Commonly Asked Probate Questions

Probate can be a confusing process for most people. If you are tasked with being the executor of an estate or a trustee of a trust, you probably have questions. Read our FAQ below and then contact the Law Office of Jon R. Disrud if you have more questions. Your consultation is free.

What is probate?

Probate is the process of administering a person’s estate according to the directions in their will. If there is no will, the estate will be probated according to Texas law.

Does having a will avoid probate?

In general, no. A will is a probate document. One way to avoid probate is to place assets in certain trusts that pass those assets directly to beneficiaries. An attorney can help you choose the right one for you.

What is the difference between an executor and a trustee?

Executors administer the estate according to the will or Texas law (if there is no will). Executors owe a fiduciary duty to the estate and its beneficiaries. A trustee administers a trust and must uphold the terms of the trust. They owe a fiduciary duty to the beneficiaries of the trust.

What are the benefits of probate?

The probate process ensures that the decedent’s wishes are carried out according to the terms of the will and provides oversight by the probate court. It also offers a forum for parties in disagreement over the will or a trust to settle their dispute. In addition, it ensures the decedent’s and estate’s taxes and debts will be paid, which then leaves the remainder of the estate to the heirs and beneficiaries.

How long is the probate process?

In Texas, the average is about six to eight months. However, this depends on the complexity of the assets. A small estate with a simple will can take as little as a month. The process can take longer if the decedent died intestate, if the assets are sophisticated or if someone contests the will. Very complex or highly contested estates can take years to resolve.

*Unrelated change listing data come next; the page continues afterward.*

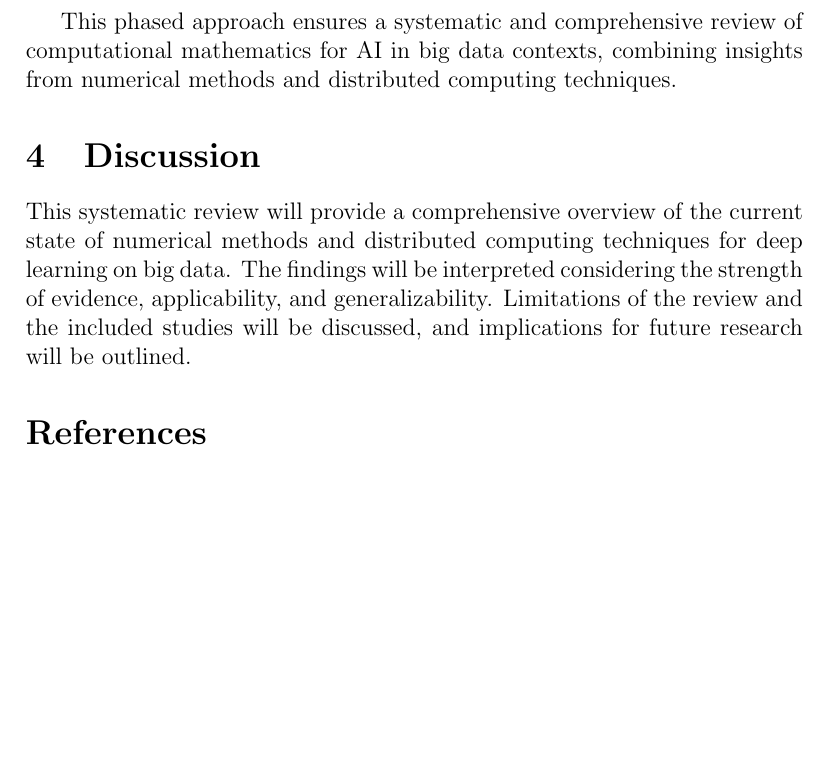
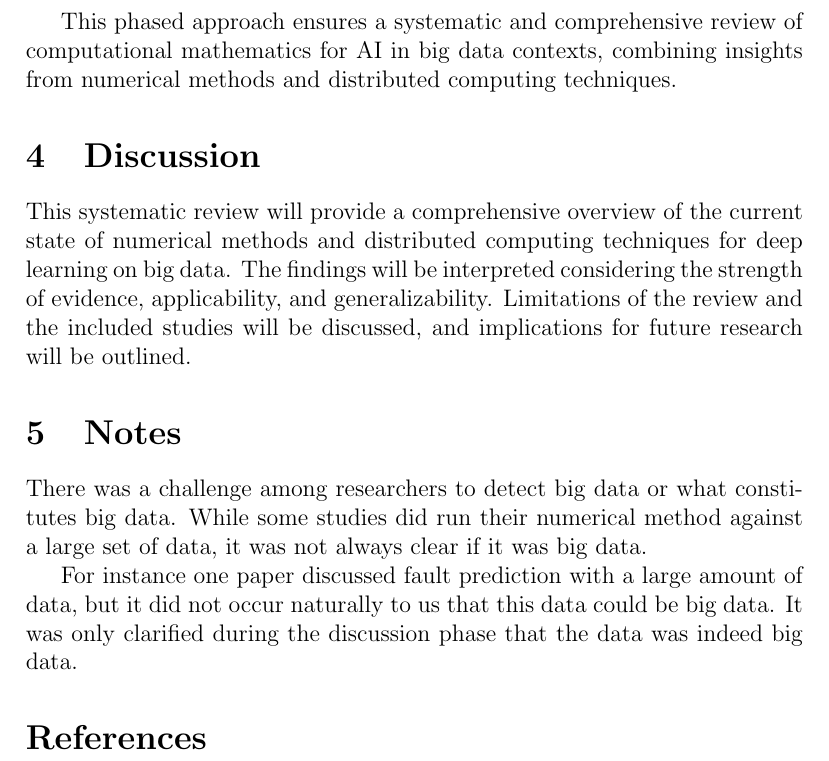
Before and after one commit to Polyhistor/Computational-Mathematics-for-AI-Numerical-Methods-and-Distributed-Computing-for-Deep-Learning-on-B, a LaTeX document (main.tex): part of page 9 of 9, cut so that both start at the same text, the shorter picture padded with empty space. Compiled offline with pdfLaTeX.

Commit message:
added notes on research challenges

```diff
--- a/main.tex
+++ b/main.tex
@@ -305,6 +305,13 @@ This phased approach ensures a systematic and comprehensive review of computatio
 \section{Discussion}
 This systematic review will provide a comprehensive overview of the current state of numerical methods and distributed computing techniques for deep learning on big data. The findings will be interpreted considering the strength of evidence, applicability, and generalizability. Limitations of the review and the included studies will be discussed, and implications for future research will be outlined.
 
+
+\section{Notes}
+
+There was a challenge among researchers to detect big data or what constitutes big data. While some studies did run their numerical method against a large set of data, it was not always clear if it was big data.
+
+For instance one paper discussed fault prediction with a large amount of data, but it did not occur naturally to us that this data could be big data. It was only clarified during the discussion phase that the data was indeed big data.
+
 \bibliographystyle{apalike}
 \bibliography{references}
 
```
Also changed, not shown: main.pdf (deleted), 7 other files.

What are the steps in probate?

The steps in Texas probate include:

  • Filing the probate application with the Texas probate court
  • Validating that the will is genuine and reflects the wishes of the testator
  • Appointing the estate executor or administrator
  • Notifying creditors
  • Conducting an inventory and appraisal of estate assets, as appropriate
  • Managing the estate’s assets
  • Paying the debts and taxes of the estate and decedent
  • Distributing the estate assets to the beneficiaries as detailed in the will
  • Closing the estate

Have Additional Questions?

Please contact attorney Jon R. Disrud at 210-569-0581 or send him an email. Your consultation is free.